There isn’t a family in Fujairah whom she hasn’t helped with delivering a baby (if not more). ‘When you have helped to bring to life three or even four generations, people are bound to remember you,’ she says.

‘Even now they come to me for birth certificates and other documents and I can identify most of them by their family features.’

‘Once I went for a holiday in Muscat and an Arab youngster recognised me. My friends were pretty amazed by this,’ she recalls.

So to sum up, how would she describe her eventful life?

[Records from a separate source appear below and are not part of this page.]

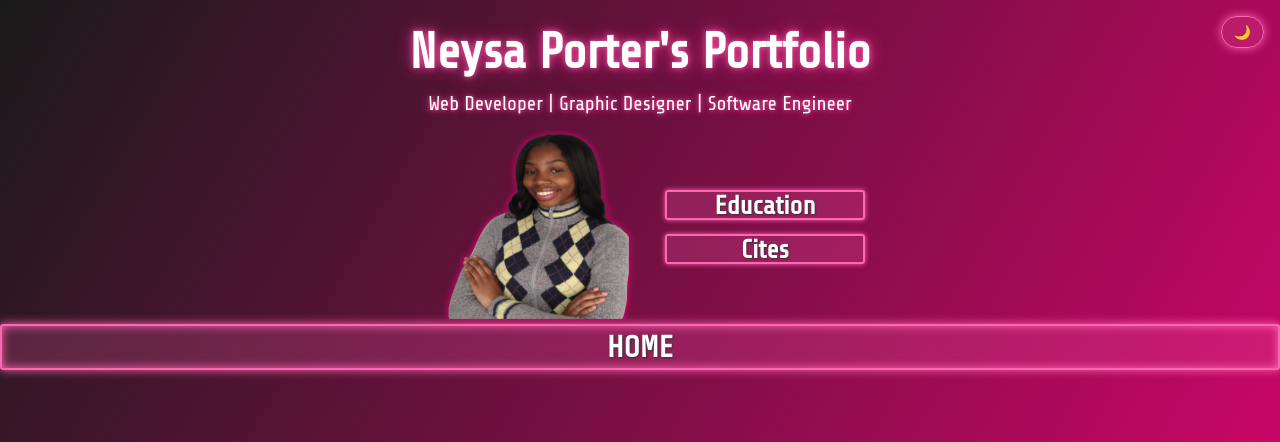
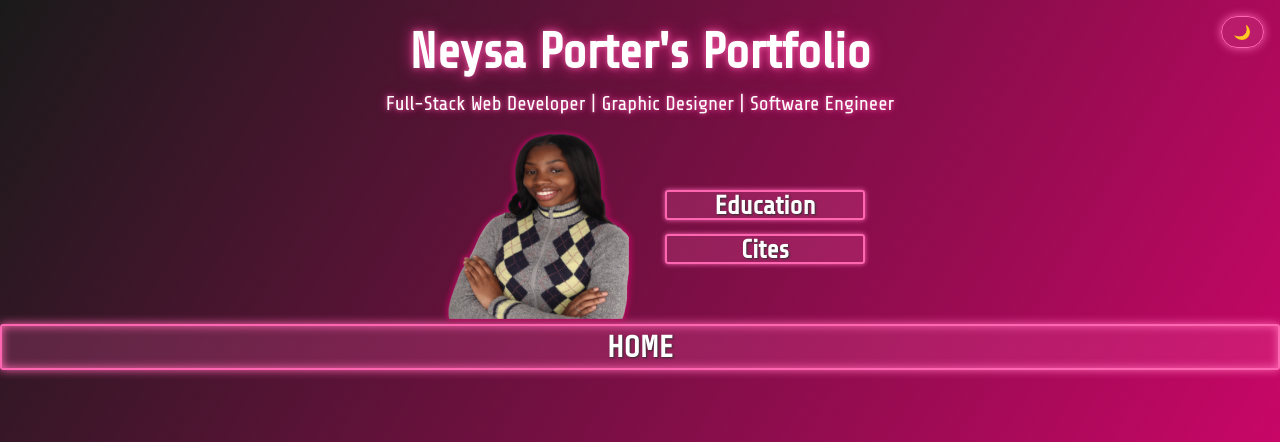
Before and after one commit to neysap/neysaportfolio, a plain HTML site: page index.html in a window 1280 px wide. Shown: the top 442 px of the page. Drawn offline with nearby package versions, Linux system fonts and the light colour scheme.

Commit message:
modified3

```diff
--- a/index.html
+++ b/index.html
@@ -21,7 +21,7 @@
     <header class="header">
         <!-- Title at the top -->
         <h1 class ="site-title">Neysa Porter's Portfolio</h1>
-        <p class = "subtitle">Web Developer | Graphic Designer | Software Engineer</p>
+        <p class = "subtitle">Full-Stack Web Developer | Graphic Designer | Software Engineer</p>
 
 
 
```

‘I am blessed to be part of such a great country and people. If God hadn’t helped me, I wouldn’t have been able to achieve anything here. I came here with no money, no experience and no language even. But the love of the people helped me to help them. I miss the good old days. Admittedly, things were tough, but we had courage and we made good things happen,’ she says, with a whimsical smile.